All of the above incidents happened while owned by previous owners.

My heart goes out to all of those effected by this accident.

Anonymous said...

If the background story is true, this pilot's decision process is criminal. So sick of these 'bigshot' pilots killing (manslaughter) their passengers

D Naumann said...

Well obviously there must have been some fuel on board as it created quite a nice bonfire. I'll wait to comment on the pilot's decision making until I learn more of his history. It does sound suspicious however.

Anonymous said...

Every passenger before they get on board with some Private Pilot needs to ask some fundamental questions. How long have you owned the airplane, how much flying do recently in that aircraft or type. how much total time do you have in it. Have you recently flown with an instructor going over emergency procedures? The list goes on

Anonymous said...

Sad, sad, sad, sad, sad! 10 years away from flying? If this gentleman ran/owned two successful eating establishments, he probably worked 19 hrs. per day. Not much time for aviation. Take a CFI along for a while. Judgment is the key! I hope the CFI that signed him off kept good records. At this point it can get really ugly. Condolences to the surviving family members.

ATP, CFI, Air Carrier retired

Anonymous said...

You haven't flown in a decade and you take off on a cross continent flight in a plane you bought a week ago? This had potential disaster written all over it. It's a shame general aviation is marred by such foolish decisions.

Anonymous said...

I went to an FAA Wings safety seminar a few years ago and the man from the FAA told us that if we only flew enough to stay legal (3 takeoffs & landings every 90 days) we should find another "hobby". He also said "know thy airplane". Both things this accident pilot didn't do. So many bad decisions that this had disaster all the way around. I hope the son can somehow recover from this but seeing him rolling out of that inferno was shocking but inspiring as his will to live is strong. He should not have bought such a complex aircraft until he obtained more recent flying and should have taken a CFI with him. He wasn't even instrument rated but was flying along at 12,000' above some clouds on this flights FlightAware tracking. R.I.P.

Anonymous said...

I guess if you have money and no fear, you can do anything. The friend was right to feel uncomfortable.

Anonymous said...

God bless and be with the family and friends.
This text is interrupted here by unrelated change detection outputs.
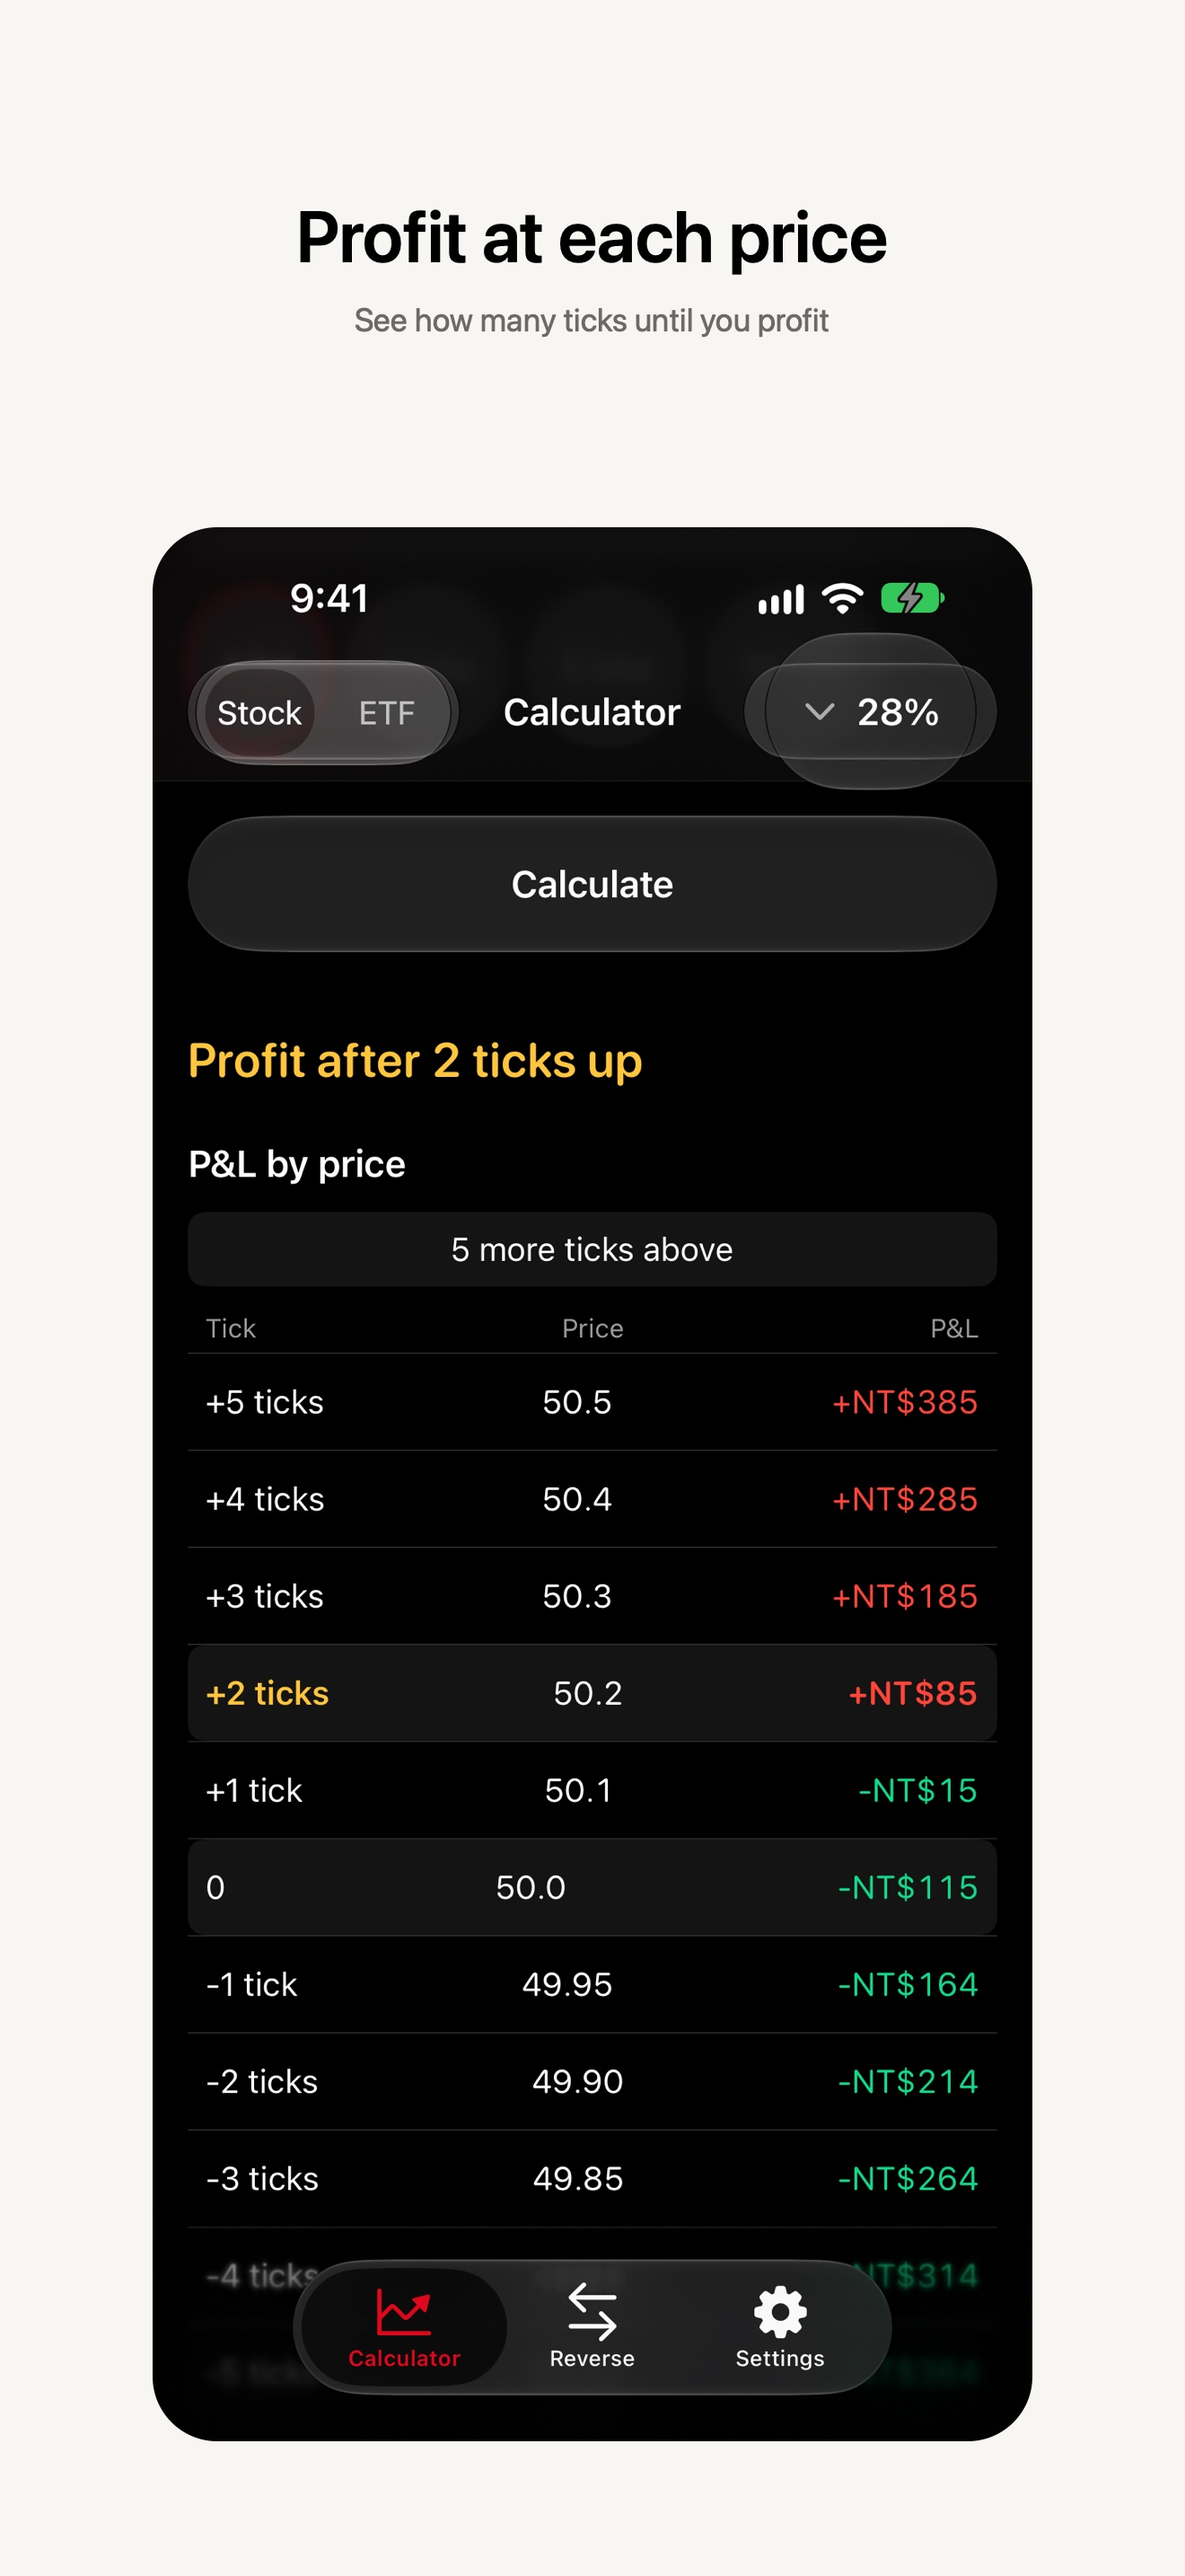
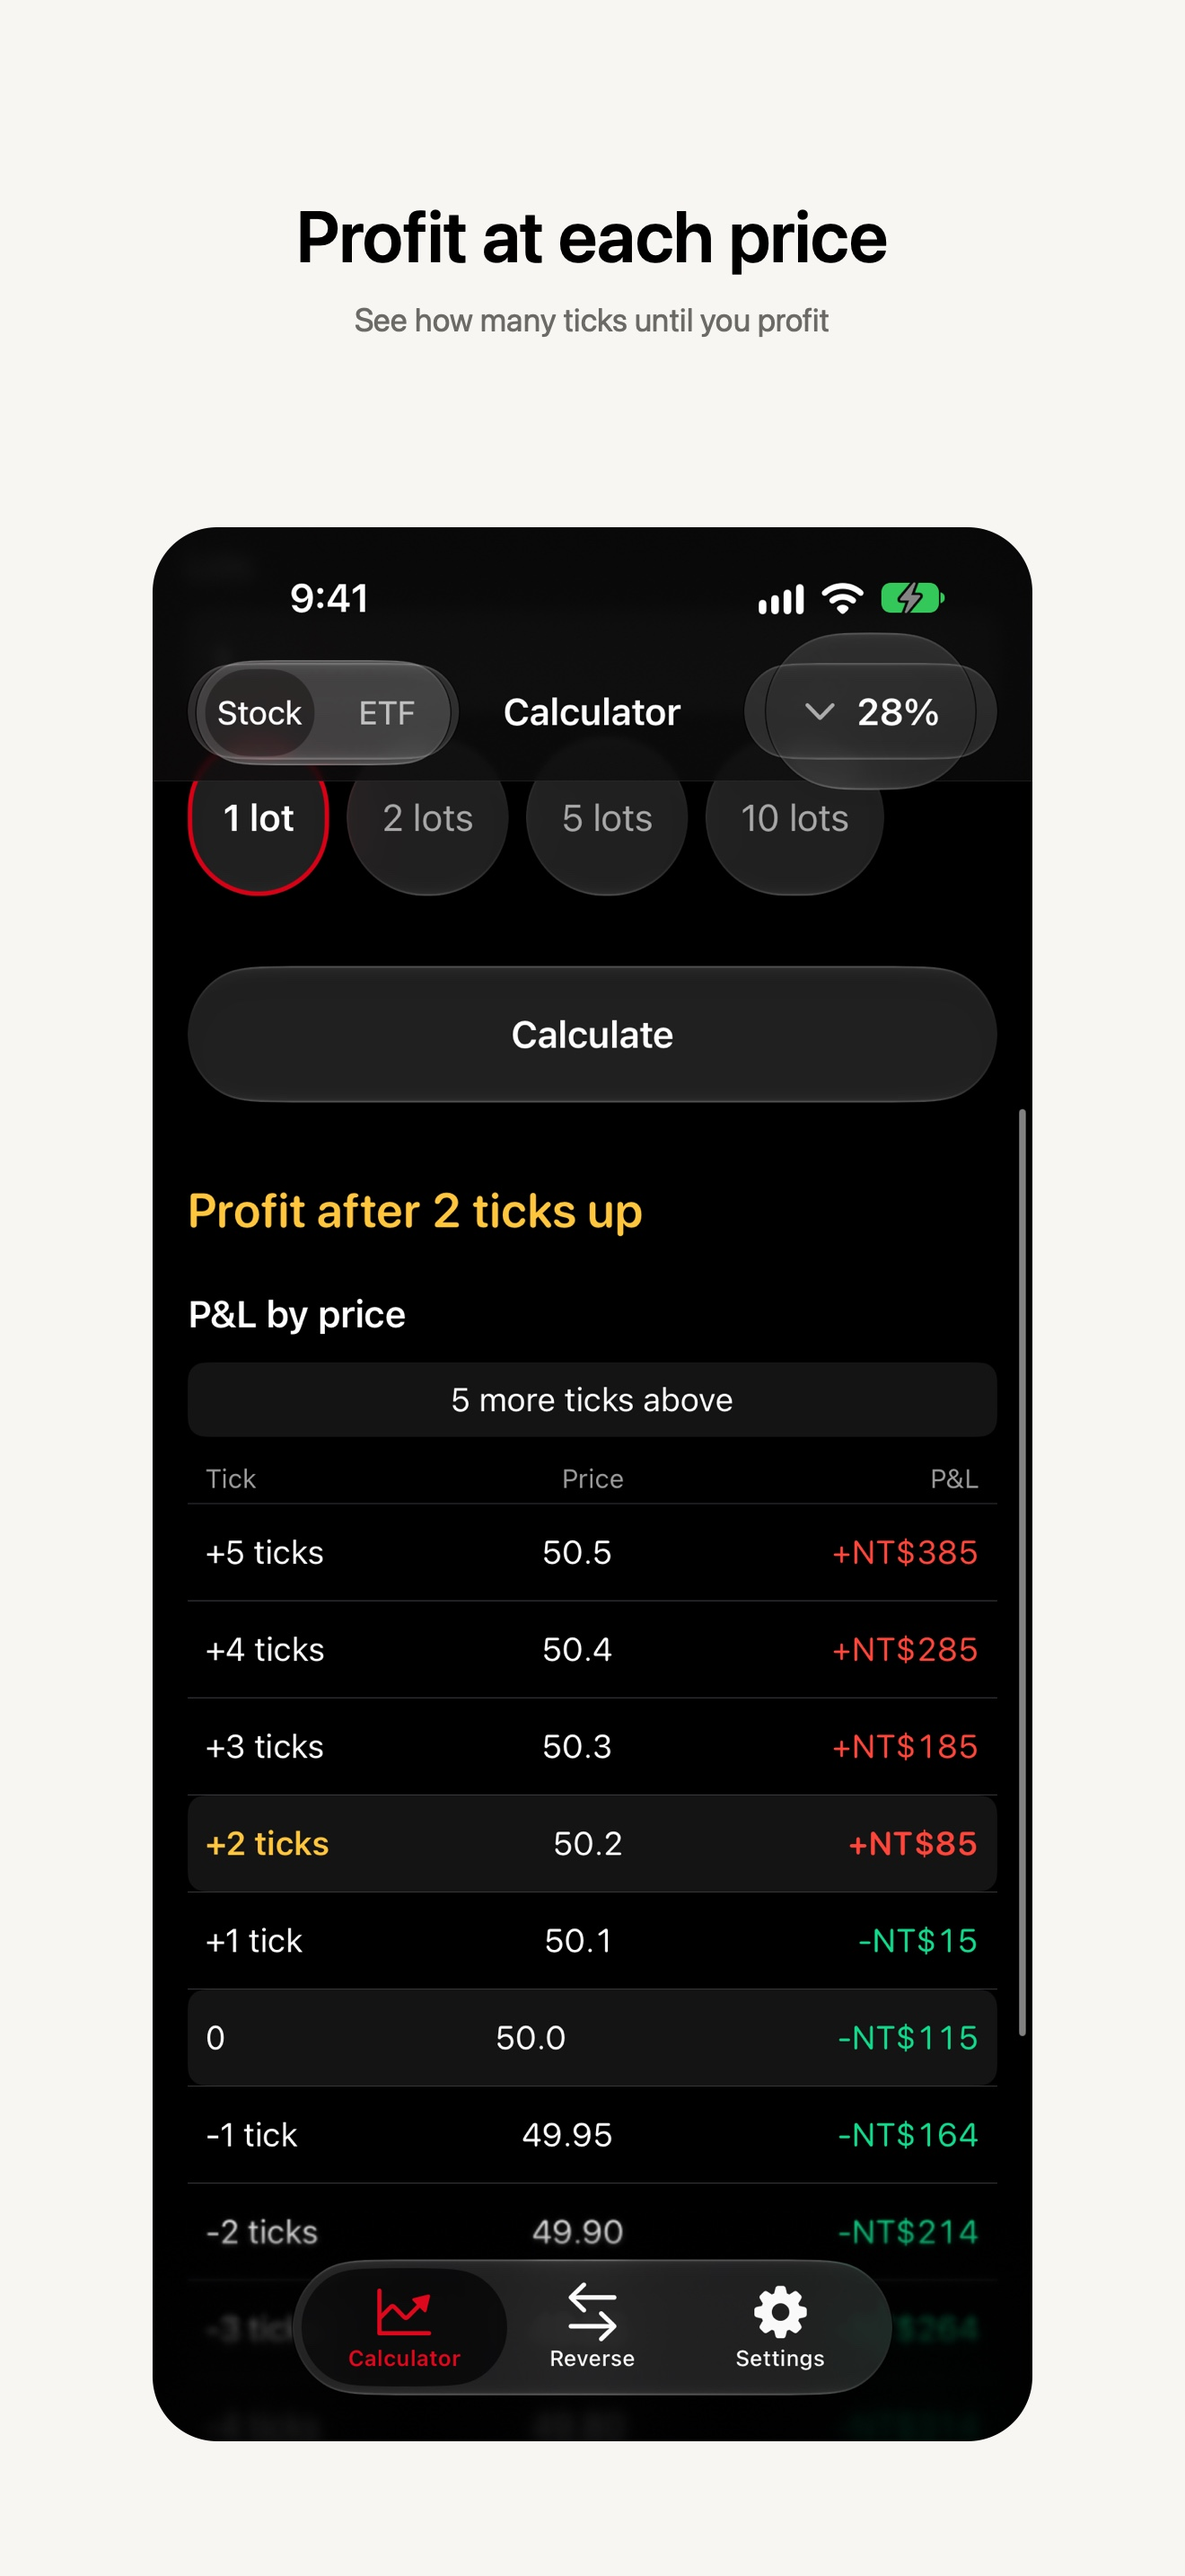
docs: 反推說明加入常見折數判定與再加一筆交易，更新商店截圖
對應 App 1.0 (3)（TWDayTrade P003）：反推對到多個折數時採用唯一的
常見折數並列出其他吻合折數；可再加一筆交易取交集。替換 en-03、
en-04、zh-03 三張商店截圖。

diff --git a/support.html b/support.html
@@ -62,7 +62,9 @@
       <ol>
         <li>打開「反推」，點你的券商。元大這類單邊明細抄「價金」和「手續費」。</li>
         <li>國泰這類買賣彙總改抄賣出價金、買進價金和手續費合計。不要填持有成本或損益。</li>
-        <li>算出唯一折數後，可按「將手續費設為 N 折」。確認後會變成你的折數。</li>
+        <li>只對到一個折數時直接顯示。對到好幾個折數時，如果其中只有一個是常見折數（整數折、半折，或 3.8、2.8、1.68 折），會先採用它，並列出其他也吻合的折數；不是你的折數就在下方改選。</li>
+        <li>價金小的交易常對到好幾個折數。按「再加一筆交易」，輸入同一個券商帳戶的另一筆，折數取每一筆都吻合的那一個。</li>
+        <li>確定後按「將手續費設為 N 折」。確認後會變成你的折數。</li>
       </ol>
       <h2>折數和稅</h2>
       <p>折數只看價金和手續費，與現股、當沖、ETF 的證交稅無關。買賣彙總若列出證交稅，沿用試算頁目前的股票或 ETF 當沖稅率，可能和對帳單上的稅不同。</p>
@@ -84,7 +86,9 @@
       <ol>
         <li>Open Reverse and tap your broker. For a single-side statement such as Yuanta, copy proceeds and commission.</li>
         <li>For a combined statement such as Cathay, copy sell proceeds, buy proceeds, and the combined commission. Do not enter cost basis or P/L.</li>
-        <li>When one discount matches, tap “Set fee to …”. After you confirm, it becomes your discount.</li>
+        <li>If only one discount matches, it is shown. If several match and only one is a common discount (a whole or half step, or 38%, 28%, or 16.8% of list), that one is shown first, with the other matches listed below. If it is not yours, pick another.</li>
+        <li>Small trades often match several discounts. Tap “Add another trade” and enter another trade from the same broker account. The discount must match every trade.</li>
+        <li>When the discount is settled, tap “Set fee to …”. After you confirm, it becomes your discount.</li>
       </ol>
       <h2>Discount and tax</h2>
       <p>The discount uses proceeds and commission only. It does not depend on regular, day-trade, or ETF tax. If the combined view shows transaction tax, it follows the calculator’s current stock or ETF day-trade rate, which may differ from the statement.</p>

diff --git a/index.html b/index.html
@@ -71,7 +71,7 @@
         </figure>
       </div>
       <h3>3. 從對帳單反推</h3>
-      <p>打開反推，點券商。單邊明細抄價金和手續費；買賣彙總再抄買進價金和手續費合計。不要填持有成本或損益。算出來可設成你的折數。</p>
+      <p>打開反推，點券商。單邊明細抄價金和手續費；買賣彙總再抄買進價金和手續費合計。不要填持有成本或損益。對到好幾個折數時，可以再加一筆交易確認。算出來可設成你的折數。</p>
       <figure class="manual-shot">
         <img src="store/zh-04-fee-reverse.jpg" width="402" height="874" alt="從對帳單反推折數">
         <figcaption>抄價金和手續費，反推折數。</figcaption>
@@ -99,7 +99,7 @@
         </figure>
       </div>
       <h3>3. Reverse a statement</h3>
-      <p>Open Reverse and tap your broker. For a single-side statement, copy proceeds and commission. For a combined statement, also copy buy proceeds and the combined commission. Skip cost basis and P/L. You can save the result as your discount.</p>
+      <p>Open Reverse and tap your broker. For a single-side statement, copy proceeds and commission. For a combined statement, also copy buy proceeds and the combined commission. Skip cost basis and P/L. If several discounts match, add another trade to confirm. You can save the result as your discount.</p>
       <figure class="manual-shot">
         <img src="store/en-04-fee-reverse.jpg" width="402" height="874" alt="Reverse the fee">
         <figcaption>Copy proceeds and commission to reverse the discount.</figcaption>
A year from now, I will start flying again (after a 20+year absence, gotta get the kids through school ya know...) I'm buying a 172 or a Cherokee. I have single & multi engine, instrument and used to hold CFI in all three. But "A mans gotta know his limitations..."

Anonymous said...

when you buy your 172 or Cherokee you need to post a placard telling all potential passenger of the risk and your lack of recent experience.

Anonymous said...

This comment has more to do with this thing we as pilots call “community”. A collection of a special group of people who support each other and show generosity and professionalism.

A tragic accident, as they all are especially when passengers are fatally or gravely injured. For all of you that read this article, think about their son Peyton. There is a GoFundMe account to help with the medical bills. It can be located at gofundme /boaz-family-medical-fund , Google it. For what you might spend on 5 gallons of Avgas, or chasing that $100 hamburger, donate. Put your money towards a good thing, you’ll feel much better about how these articles can serve the aviation community.

While on my last tour in Afghanistan, I was wounded with 3rd degree burns on my legs. Five years later I was able to regain full use and walk/ run again. I was told by the VA that burns are among the most expensive to treat, and most people suffer life long disabilities, especially emotional. As a soldier, we accept the risks and appreciate the fact we can move on. This young boy, Peyton, didn’t sign up for life long disabilities and disfigurement. Seeing that his folks were self employed, it’s a sure bet that their medical insurance was poor at best with tall deductibles and co insurance. So, help the boy out.

Follow my words and my lead, donate. $20, $50, ... whatever, it adds up.

Kurt Shaul.
Lt Col US Army Ret.

Anonymous said...

Thank you for the lead Lt Col Shaul